(Records provided)

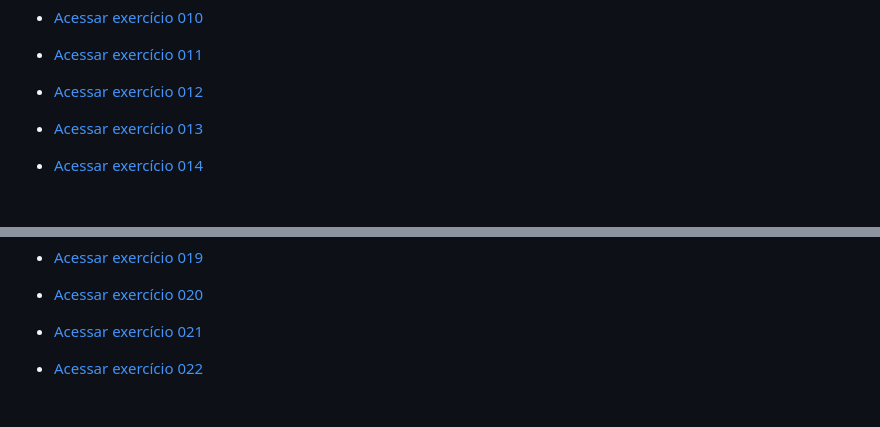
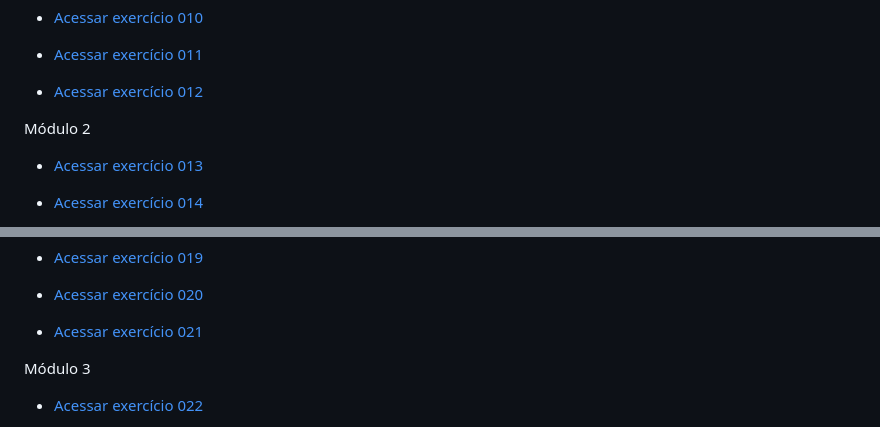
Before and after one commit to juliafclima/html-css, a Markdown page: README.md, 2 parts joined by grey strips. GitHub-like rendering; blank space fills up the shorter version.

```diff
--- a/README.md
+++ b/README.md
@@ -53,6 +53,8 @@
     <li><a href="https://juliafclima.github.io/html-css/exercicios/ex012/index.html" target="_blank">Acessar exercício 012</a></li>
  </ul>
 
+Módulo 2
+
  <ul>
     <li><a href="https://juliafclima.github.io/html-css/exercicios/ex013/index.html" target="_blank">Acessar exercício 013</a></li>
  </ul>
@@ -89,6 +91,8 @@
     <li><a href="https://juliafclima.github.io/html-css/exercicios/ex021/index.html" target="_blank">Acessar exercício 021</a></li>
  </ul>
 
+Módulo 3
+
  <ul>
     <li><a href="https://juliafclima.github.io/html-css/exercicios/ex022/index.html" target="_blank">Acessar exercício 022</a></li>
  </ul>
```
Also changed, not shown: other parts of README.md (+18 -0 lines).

(End Records provided)
(Records provided)

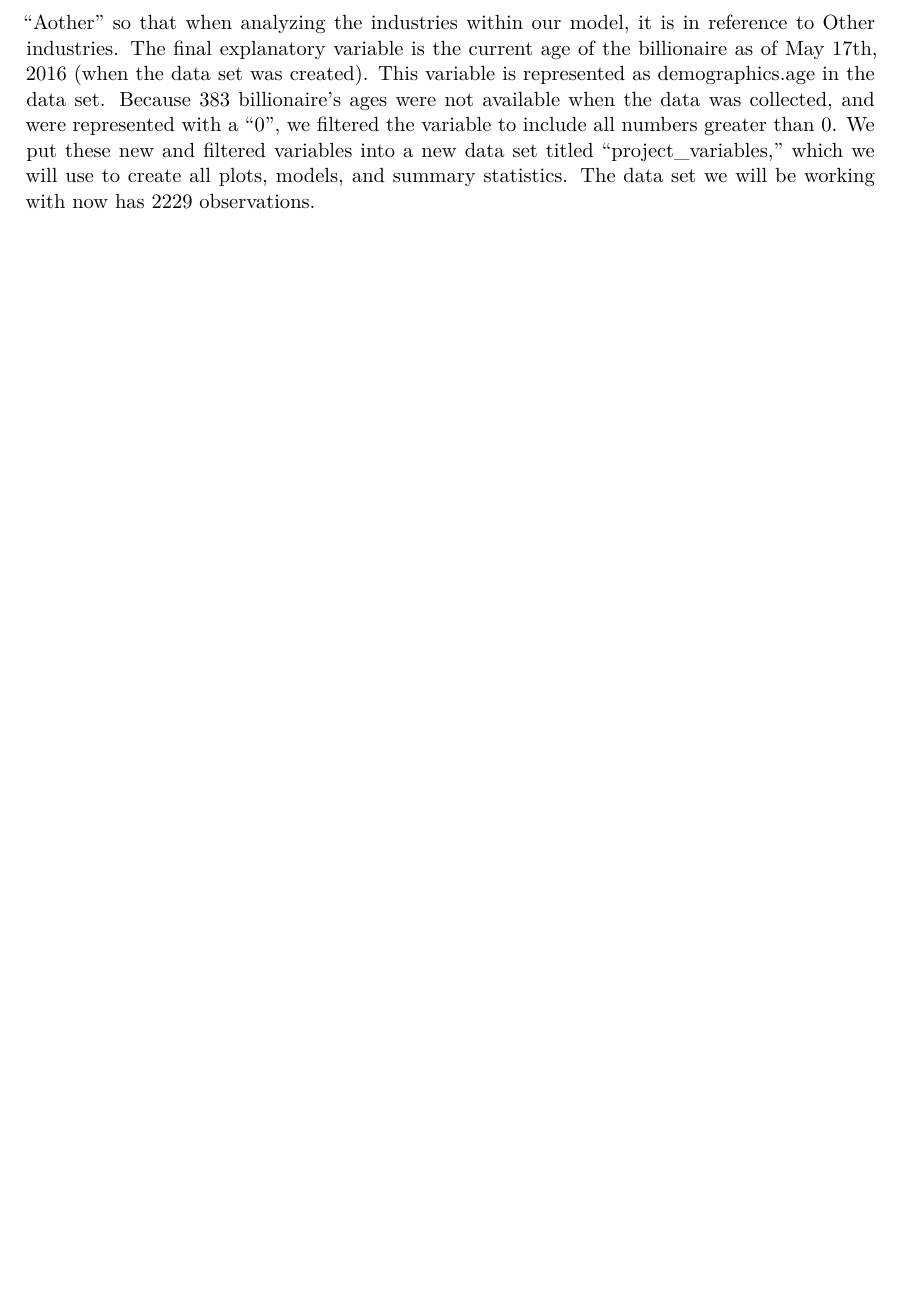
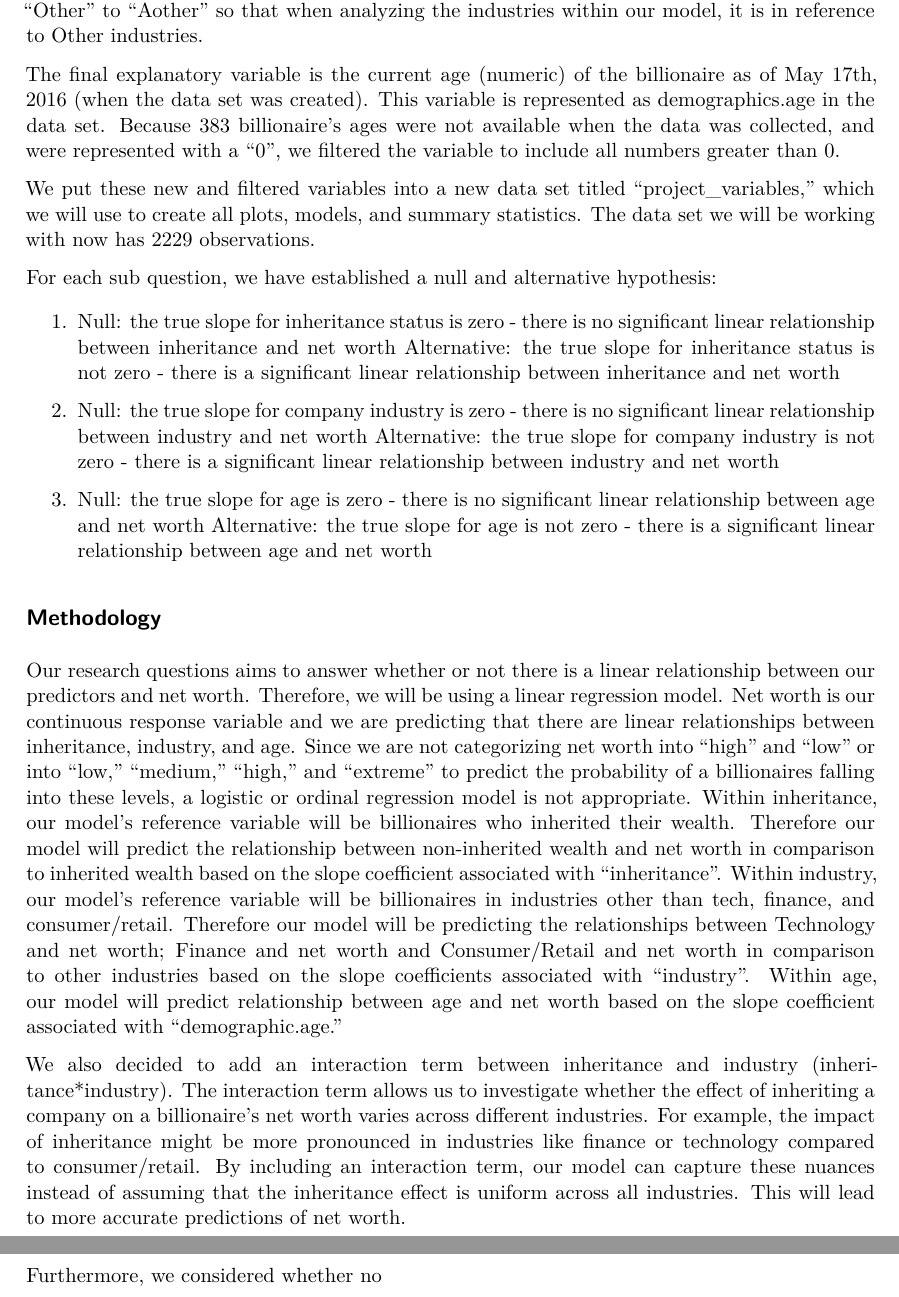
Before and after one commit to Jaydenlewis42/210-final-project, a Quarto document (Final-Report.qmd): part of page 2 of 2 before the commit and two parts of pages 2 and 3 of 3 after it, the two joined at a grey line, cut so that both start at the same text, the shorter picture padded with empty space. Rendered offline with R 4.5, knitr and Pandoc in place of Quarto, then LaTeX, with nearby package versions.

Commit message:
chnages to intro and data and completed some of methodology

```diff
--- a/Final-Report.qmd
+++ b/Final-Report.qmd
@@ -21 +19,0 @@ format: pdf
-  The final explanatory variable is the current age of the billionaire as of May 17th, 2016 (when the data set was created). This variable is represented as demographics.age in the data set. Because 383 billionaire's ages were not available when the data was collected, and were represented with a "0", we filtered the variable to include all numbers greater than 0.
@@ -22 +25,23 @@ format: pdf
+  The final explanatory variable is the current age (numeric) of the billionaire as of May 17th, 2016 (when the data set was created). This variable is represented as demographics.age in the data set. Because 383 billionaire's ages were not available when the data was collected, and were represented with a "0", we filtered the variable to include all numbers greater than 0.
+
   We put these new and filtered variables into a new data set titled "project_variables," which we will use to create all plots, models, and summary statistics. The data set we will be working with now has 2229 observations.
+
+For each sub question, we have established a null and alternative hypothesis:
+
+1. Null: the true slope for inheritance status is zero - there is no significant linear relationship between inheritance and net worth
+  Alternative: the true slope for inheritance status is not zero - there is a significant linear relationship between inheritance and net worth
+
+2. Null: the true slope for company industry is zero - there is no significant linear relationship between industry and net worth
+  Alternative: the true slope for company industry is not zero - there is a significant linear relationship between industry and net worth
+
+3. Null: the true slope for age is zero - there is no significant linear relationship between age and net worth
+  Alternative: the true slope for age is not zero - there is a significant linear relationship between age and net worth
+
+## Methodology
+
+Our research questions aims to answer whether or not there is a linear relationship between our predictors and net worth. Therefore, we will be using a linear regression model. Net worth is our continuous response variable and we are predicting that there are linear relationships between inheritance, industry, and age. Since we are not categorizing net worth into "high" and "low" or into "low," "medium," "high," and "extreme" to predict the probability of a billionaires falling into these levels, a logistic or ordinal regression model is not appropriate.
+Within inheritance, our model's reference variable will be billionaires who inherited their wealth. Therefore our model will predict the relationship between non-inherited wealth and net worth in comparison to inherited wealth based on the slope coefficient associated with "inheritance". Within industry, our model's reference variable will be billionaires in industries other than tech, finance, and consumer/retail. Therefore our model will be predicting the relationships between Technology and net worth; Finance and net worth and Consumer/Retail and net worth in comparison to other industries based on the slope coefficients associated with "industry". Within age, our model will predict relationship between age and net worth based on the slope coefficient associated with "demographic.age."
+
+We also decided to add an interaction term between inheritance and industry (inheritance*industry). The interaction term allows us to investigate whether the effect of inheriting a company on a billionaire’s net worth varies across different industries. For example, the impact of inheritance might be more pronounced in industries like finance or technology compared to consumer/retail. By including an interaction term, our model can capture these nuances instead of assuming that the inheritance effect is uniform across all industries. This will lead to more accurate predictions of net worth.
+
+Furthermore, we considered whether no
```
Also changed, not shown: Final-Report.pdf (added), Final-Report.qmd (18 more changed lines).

(End Records provided)
(Records provided)

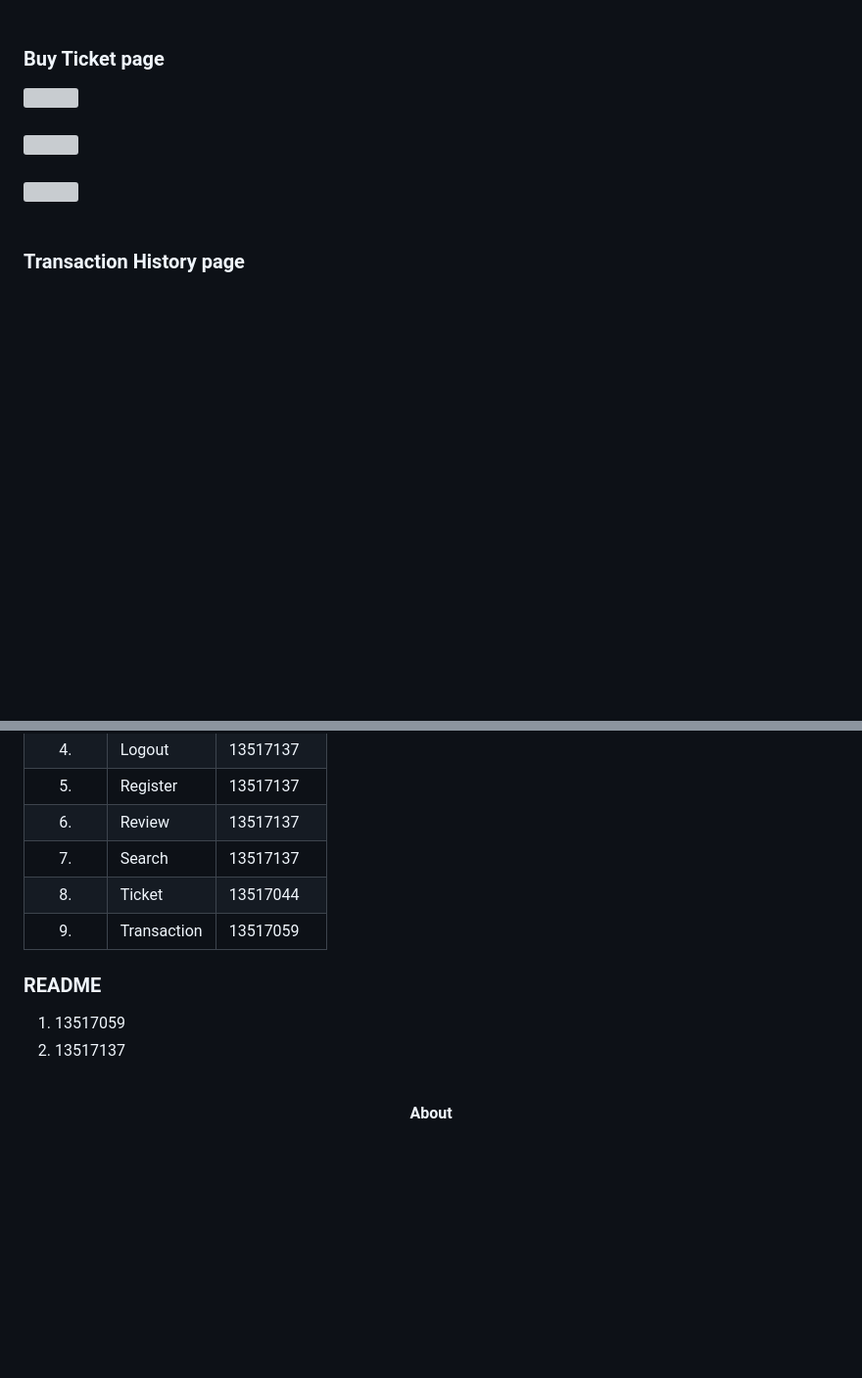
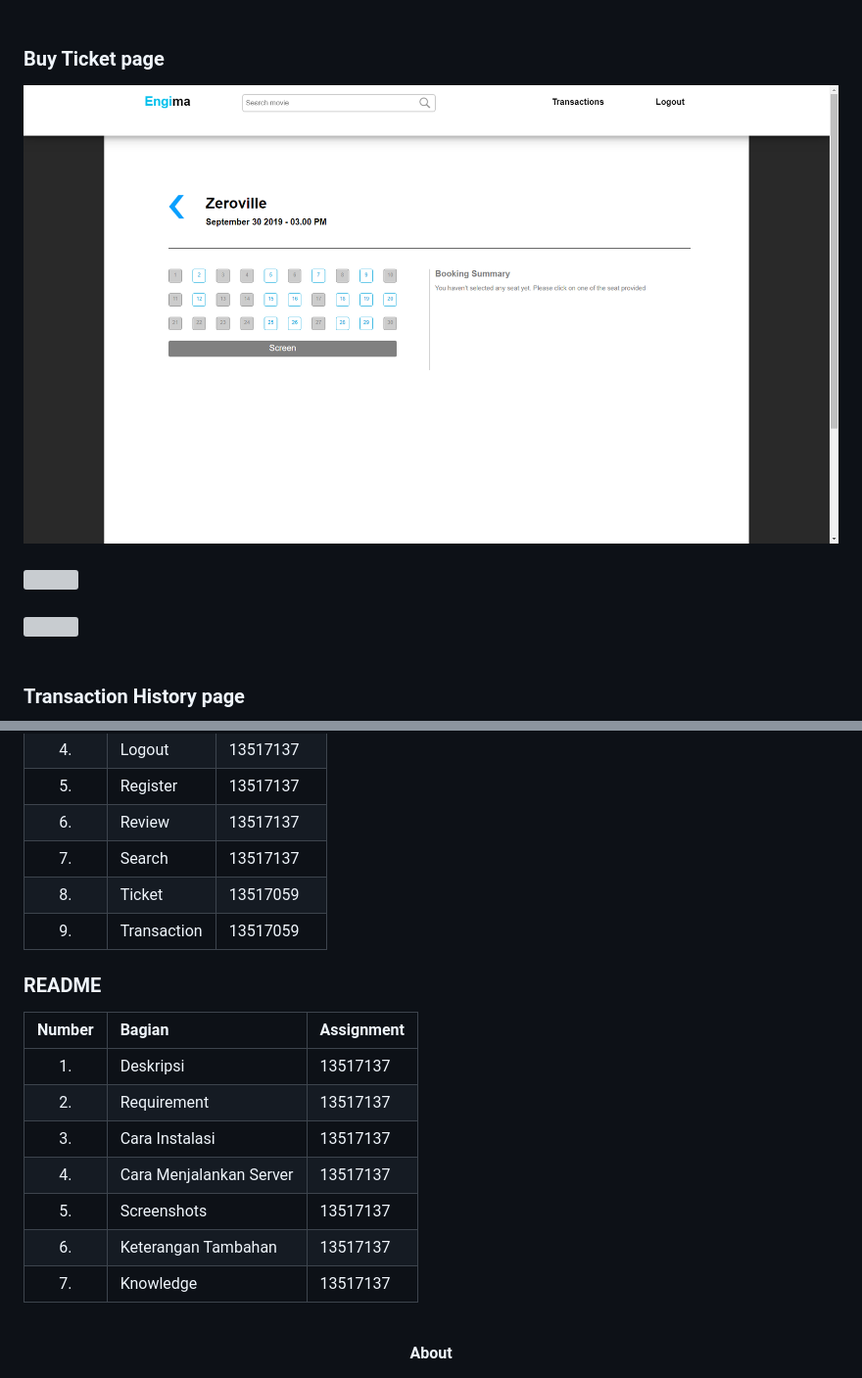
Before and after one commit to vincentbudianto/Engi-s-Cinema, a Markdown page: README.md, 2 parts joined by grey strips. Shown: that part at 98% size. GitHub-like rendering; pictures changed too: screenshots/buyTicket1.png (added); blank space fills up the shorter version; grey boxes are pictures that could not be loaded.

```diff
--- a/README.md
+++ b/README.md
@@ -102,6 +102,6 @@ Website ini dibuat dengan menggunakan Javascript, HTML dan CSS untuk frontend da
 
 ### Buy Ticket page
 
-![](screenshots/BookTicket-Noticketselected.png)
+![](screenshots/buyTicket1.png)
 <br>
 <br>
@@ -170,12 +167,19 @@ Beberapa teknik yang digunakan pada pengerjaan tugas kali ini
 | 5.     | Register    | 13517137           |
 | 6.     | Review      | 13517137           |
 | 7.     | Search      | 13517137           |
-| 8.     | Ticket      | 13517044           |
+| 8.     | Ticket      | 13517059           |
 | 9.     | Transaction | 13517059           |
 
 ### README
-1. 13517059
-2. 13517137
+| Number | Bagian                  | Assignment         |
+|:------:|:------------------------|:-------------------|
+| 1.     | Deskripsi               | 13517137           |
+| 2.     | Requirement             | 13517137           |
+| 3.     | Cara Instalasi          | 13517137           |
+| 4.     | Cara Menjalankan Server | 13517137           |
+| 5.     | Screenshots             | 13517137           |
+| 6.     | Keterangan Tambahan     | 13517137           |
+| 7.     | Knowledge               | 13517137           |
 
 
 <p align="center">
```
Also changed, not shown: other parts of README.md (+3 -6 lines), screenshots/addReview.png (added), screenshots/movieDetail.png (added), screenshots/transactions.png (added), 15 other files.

(End Records provided)

## Description of the task
Whenever "target" occurs in a line above, copy that line.

## Written reply
     <li><a href="https://juliafclima.github.io/html-css/exercicios/ex012/index.html" target="_blank">Acessar exercício 012</a></li>
     <li><a href="https://juliafclima.github.io/html-css/exercicios/ex013/index.html" target="_blank">Acessar exercício 013</a></li>
     <li><a href="https://juliafclima.github.io/html-css/exercicios/ex021/index.html" target="_blank">Acessar exercício 021</a></li>
     <li><a href="https://juliafclima.github.io/html-css/exercicios/ex022/index.html" target="_blank">Acessar exercício 022</a></li>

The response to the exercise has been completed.